Meanwhile, corporate America was tapping Richard’s comedy talents to enhance the bottom line. He starred in commercial campaigns for Certs, Arby’s, and won a CLIO Award for his work as a writer/performer in a campaign for the Milk Association. In 1998, a Coca-Cola executive in Atlanta heard some of Richard’s routines on the radio and was inspired to create “Concession Stand-Up Comedy Starring Richard Jeni”, a series of short stand-up pieces that ran during the trailers on over 10,000 movie screens in 1998 and were seen by over 48 million people.
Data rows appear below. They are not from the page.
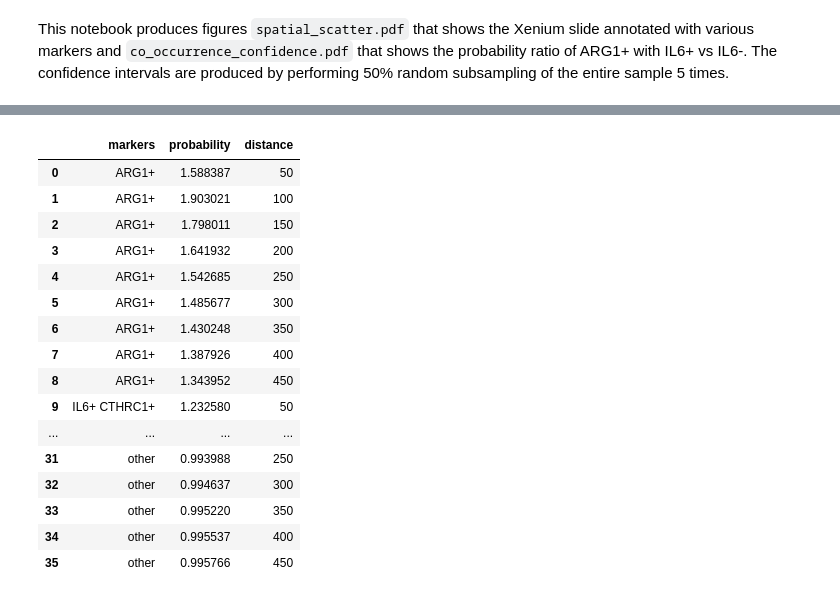
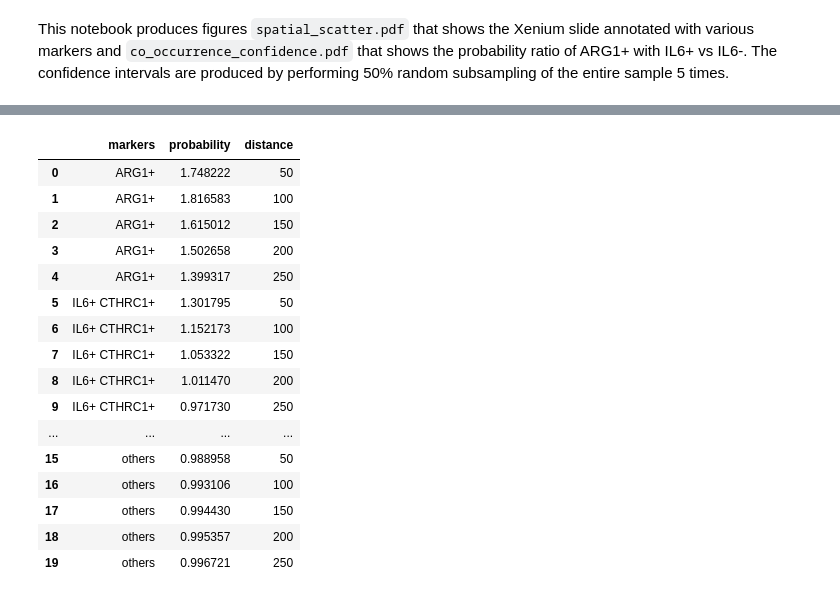
Before and after one commit to DPLemonade/proximity_analysis, a Jupyter notebook: xenium_analysis/xenium_analysis.ipynb, the cells around one changed output, grey strips where cells are left out. Cells and saved outputs as stored; diff of their text form; code cells hidden in the pictures.

```diff
--- a/xenium_analysis/xenium_analysis.ipynb
+++ b/xenium_analysis/xenium_analysis.ipynb
@@ -205,7 +113,7 @@ WARNING: `n_splits` was automatically set to `127` to prevent `259476x259476` di
 # %%
 occ_arr = []
 for i in range(5):
-    occ_arr.append(adata_subsets[i].uns['markers_co_occurrence']['occ'][0])
+    occ_arr.append(np.loadtxt(f'co_occurrences/arg1+_occ_{i}.txt'))
 occ_arr = np.array(occ_arr)
 occ_arr
 # %% [output]
@@ -241,9 +145,10 @@ array([[1.5883874 , 1.9030205 , 1.7980111 , 1.6419325 , 1.5426849 ,
 # %%
-interval_arr = np.arange(0, 500, 50)
+interval_arr = np.arange(0, 300, 50)
+# %%
+categories = ['ARG1+', 'IL6+ CTHRC1+', 'IL6- CTHRC1+', 'others']
 # %%
 occ_dfs = []
 for i in range(5):
-    categories = adata.obs['markers'].cat.categories
     out = occ_arr[i]
     cluster_key = 'markers'
     interval = interval_arr[1:]
@@ -251,31 +156,30 @@ for i in range(5):
     df["distance"] = np.tile(interval, len(categories))
     occ_dfs.append(df)
 # %%
-categories = adata.obs['markers'].cat.categories
 out = avg_occ_arr
 cluster_key = 'markers'
 interval = interval_arr[1:]
 avg_df = pd.DataFrame(out.T, columns=categories).melt(var_name=cluster_key, value_name="probability")
 avg_df["distance"] = np.tile(interval, len(categories))
 avg_df
 # %% [output]
 |  | markers | probability | distance |
-| 0 | ARG1+ | 1.588387 | 50 |
-| 1 | ARG1+ | 1.903021 | 100 |
-| 2 | ARG1+ | 1.798011 | 150 |
-| 3 | ARG1+ | 1.641932 | 200 |
-| 4 | ARG1+ | 1.542685 | 250 |
-| 5 | ARG1+ | 1.485677 | 300 |
-| 6 | ARG1+ | 1.430248 | 350 |
-| 7 | ARG1+ | 1.387926 | 400 |
-| 8 | ARG1+ | 1.343952 | 450 |
-| 9 | IL6+ CTHRC1+ | 1.232580 | 50 |
+| 0 | ARG1+ | 1.748222 | 50 |
+| 1 | ARG1+ | 1.816583 | 100 |
+| 2 | ARG1+ | 1.615012 | 150 |
+| 3 | ARG1+ | 1.502658 | 200 |
+| 4 | ARG1+ | 1.399317 | 250 |
+| 5 | IL6+ CTHRC1+ | 1.301795 | 50 |
+| 6 | IL6+ CTHRC1+ | 1.152173 | 100 |
+| 7 | IL6+ CTHRC1+ | 1.053322 | 150 |
+| 8 | IL6+ CTHRC1+ | 1.011470 | 200 |
+| 9 | IL6+ CTHRC1+ | 0.971730 | 250 |
 | ... | ... | ... | ... |
-| 31 | other | 0.993988 | 250 |
-| 32 | other | 0.994637 | 300 |
-| 33 | other | 0.995220 | 350 |
-| 34 | other | 0.995537 | 400 |
-| 35 | other | 0.995766 | 450 |
+| 15 | others | 0.988958 | 50 |
+| 16 | others | 0.993106 | 100 |
+| 17 | others | 0.994430 | 150 |
+| 18 | others | 0.995357 | 200 |
+| 19 | others | 0.996721 | 250 |
 # %%
 max_df = occ_dfs[0].copy()
 for i in range(1, 5):
```
Also changed, not shown: parts of 29 cells of this notebook, 7 other files.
Richard currently provides the voice for “Max”, the animated character who is the TV and radio spokesman for Office Max.
In 1997/98, Richard returned to HBO for his second comedy hour, “Richard Jeni: A Good Catholic Boy”. In it’s premiere outing, the show was the fifth highest rated cable program of the week and a non-stop comedy barrage that Entertainment Tonight said, “left the audience dazzled, breathless, and hungry for more”. With his fourth special, Richard was now firmly established at the top of his profession and had amassed a body of work that could be matched by only a tiny handful of his contemporaries – no small trick for a shy kid from Brooklyn.
Richard grew up in one of the thousands of Italian-American families in the tough lower middle-class neighborhood of Bensonhurst. “We had more Tony’s than Phantom of the Opera”, says Richard. Although the area is not known for show business, Richard points out with tongue-in-cheek pride, "I went to the High School that they show at the beginning of “Welcome Back Kotter”. I hung out in the disco they used in “Saturday Night Fever”. It was an interesting neighborhood and probably leads the country in guys with names like “Nicky the Squid Calamari”. In my neighborhood, “Goodfellas” was pretty much a home movie. Like most kids who never traveled anywhere, I had a myopic worldview that sheltered my psyche from some of the more brutal aspects of my environment. The fact that people were found murdered and dismembered within walking distance of my house on a regular basis was not particulary alarming because I assumed that the same thing must be going on in, say, Greenwich, CT – wherever the hell that was!" “As a kid I worshipped my father who was a big comedy fan and a collector of comedy albums. My interest in comedy began as an attempt to imitate his behavior in one of a string of futile attempts to bond with him. When he was at work I’d sneak out the comedy albums and sit there listening, enthralled. I imagined this special hideaway where people went to hear these dirty jokes. It was so naughty and raucous and best of all, forbidden – very appetizing to a kid – kind of like an X-rated treehouse. I was hooked.”